The internet makes it easy at home and in business to work together and collaborate in this way, but for some reason local government hasn’t kept up. Tim and I propose building on what we do in my neighborhood to create an easy-t0-use template that can be provided to all the neighborhoods in Penfield, so all residents can enjoy the savings and other benefits of neighborhood collaboration.
Networked Neighborhoods will be a new way to use social media, specifically for the benefit of neighborhoods. Residents will be able to compare contractors, make group purchases to save money on services and share useful information. Think of it as being like a simplified hybrid of GroupOn, Angie’s List, and Facebook, but using free online tools. We’ll develop a template, but it will be up to each neighborhood to implement and manage their own group. This way there should be very little or no expense to the town.
Neighborhood and individual participation will be completely voluntary, but the greater the participation, the greater the possible savings. With large enough participation, Murphy & Burns hope to facilitate money-saving opportunities on a town-wide basis for group purchases of services such as green electricity and neighborhood leaf pickup.
Several residents have told us they think it’s wasteful to have multiple garbage services working in their neighborhood. Networked Neighborhoods could enable neighbors to decide for themselves to select fewer service providers or even a single service provider for their area. The garbage services could be invited to compete with better rates to get the neighborhood’s business.
Networked Neighborhoods will also provide a new opportunity for two-way communication with the Penfield town government, so residents can more easily learn about and participate in what’s going on in the community.

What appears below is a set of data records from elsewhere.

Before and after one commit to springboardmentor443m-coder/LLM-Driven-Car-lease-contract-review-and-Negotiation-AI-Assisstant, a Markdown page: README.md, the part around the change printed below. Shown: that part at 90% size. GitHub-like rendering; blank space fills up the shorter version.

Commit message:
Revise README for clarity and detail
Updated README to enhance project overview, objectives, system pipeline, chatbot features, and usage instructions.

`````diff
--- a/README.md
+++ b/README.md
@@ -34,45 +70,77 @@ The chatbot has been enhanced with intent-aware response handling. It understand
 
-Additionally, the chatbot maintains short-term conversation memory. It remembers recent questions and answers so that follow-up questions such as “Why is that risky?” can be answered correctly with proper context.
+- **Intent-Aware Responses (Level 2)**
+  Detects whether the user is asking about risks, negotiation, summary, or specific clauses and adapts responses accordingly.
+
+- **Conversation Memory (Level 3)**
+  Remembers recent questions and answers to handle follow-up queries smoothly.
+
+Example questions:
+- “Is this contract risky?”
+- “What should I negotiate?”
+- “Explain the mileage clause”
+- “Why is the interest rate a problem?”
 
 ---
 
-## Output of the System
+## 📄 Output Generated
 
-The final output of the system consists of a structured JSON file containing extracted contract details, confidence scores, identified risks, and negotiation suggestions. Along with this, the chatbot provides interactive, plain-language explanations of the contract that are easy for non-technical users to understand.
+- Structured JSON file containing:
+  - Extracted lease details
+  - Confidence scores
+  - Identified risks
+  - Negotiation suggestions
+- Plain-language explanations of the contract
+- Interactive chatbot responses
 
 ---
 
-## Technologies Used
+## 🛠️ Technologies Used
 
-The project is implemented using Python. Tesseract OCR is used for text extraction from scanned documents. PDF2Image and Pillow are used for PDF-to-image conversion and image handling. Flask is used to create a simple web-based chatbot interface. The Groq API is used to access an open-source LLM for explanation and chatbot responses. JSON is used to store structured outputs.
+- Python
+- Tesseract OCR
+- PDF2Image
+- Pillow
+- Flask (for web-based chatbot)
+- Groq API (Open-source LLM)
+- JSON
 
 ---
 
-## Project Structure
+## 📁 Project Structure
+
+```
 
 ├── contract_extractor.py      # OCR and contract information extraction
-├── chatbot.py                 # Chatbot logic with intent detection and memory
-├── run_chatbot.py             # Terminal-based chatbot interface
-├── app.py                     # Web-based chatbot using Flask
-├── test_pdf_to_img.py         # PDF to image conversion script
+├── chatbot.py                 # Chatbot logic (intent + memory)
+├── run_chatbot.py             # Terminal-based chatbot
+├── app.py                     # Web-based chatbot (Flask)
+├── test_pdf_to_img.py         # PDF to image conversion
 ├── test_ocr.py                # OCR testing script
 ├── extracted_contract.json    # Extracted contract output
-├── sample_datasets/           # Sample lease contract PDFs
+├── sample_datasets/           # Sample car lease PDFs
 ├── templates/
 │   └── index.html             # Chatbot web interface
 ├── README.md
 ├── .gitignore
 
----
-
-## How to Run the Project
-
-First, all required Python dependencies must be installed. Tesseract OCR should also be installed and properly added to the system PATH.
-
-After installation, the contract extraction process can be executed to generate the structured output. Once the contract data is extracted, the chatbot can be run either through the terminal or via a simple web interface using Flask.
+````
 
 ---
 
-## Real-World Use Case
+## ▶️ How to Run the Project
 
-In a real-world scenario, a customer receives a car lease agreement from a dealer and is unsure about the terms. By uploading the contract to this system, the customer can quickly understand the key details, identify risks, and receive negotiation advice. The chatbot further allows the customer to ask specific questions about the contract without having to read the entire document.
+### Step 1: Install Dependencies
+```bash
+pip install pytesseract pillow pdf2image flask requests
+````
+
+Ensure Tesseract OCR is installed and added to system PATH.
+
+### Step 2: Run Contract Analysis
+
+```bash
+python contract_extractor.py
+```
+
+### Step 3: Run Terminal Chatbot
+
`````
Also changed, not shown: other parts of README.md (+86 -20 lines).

Networked Neighborhoods is an example of the useful role Tim and I believe local government can serve for Penfield. There are lots of reasons government can’t provide all of the services many of us would like, but it can facilitate to help make high quality services available in a cost-effective manner. There are many underutilized benefits to working together as a community – the power of group purchasing is one of them.
-- Jeff Burns
An Innovation for Penfield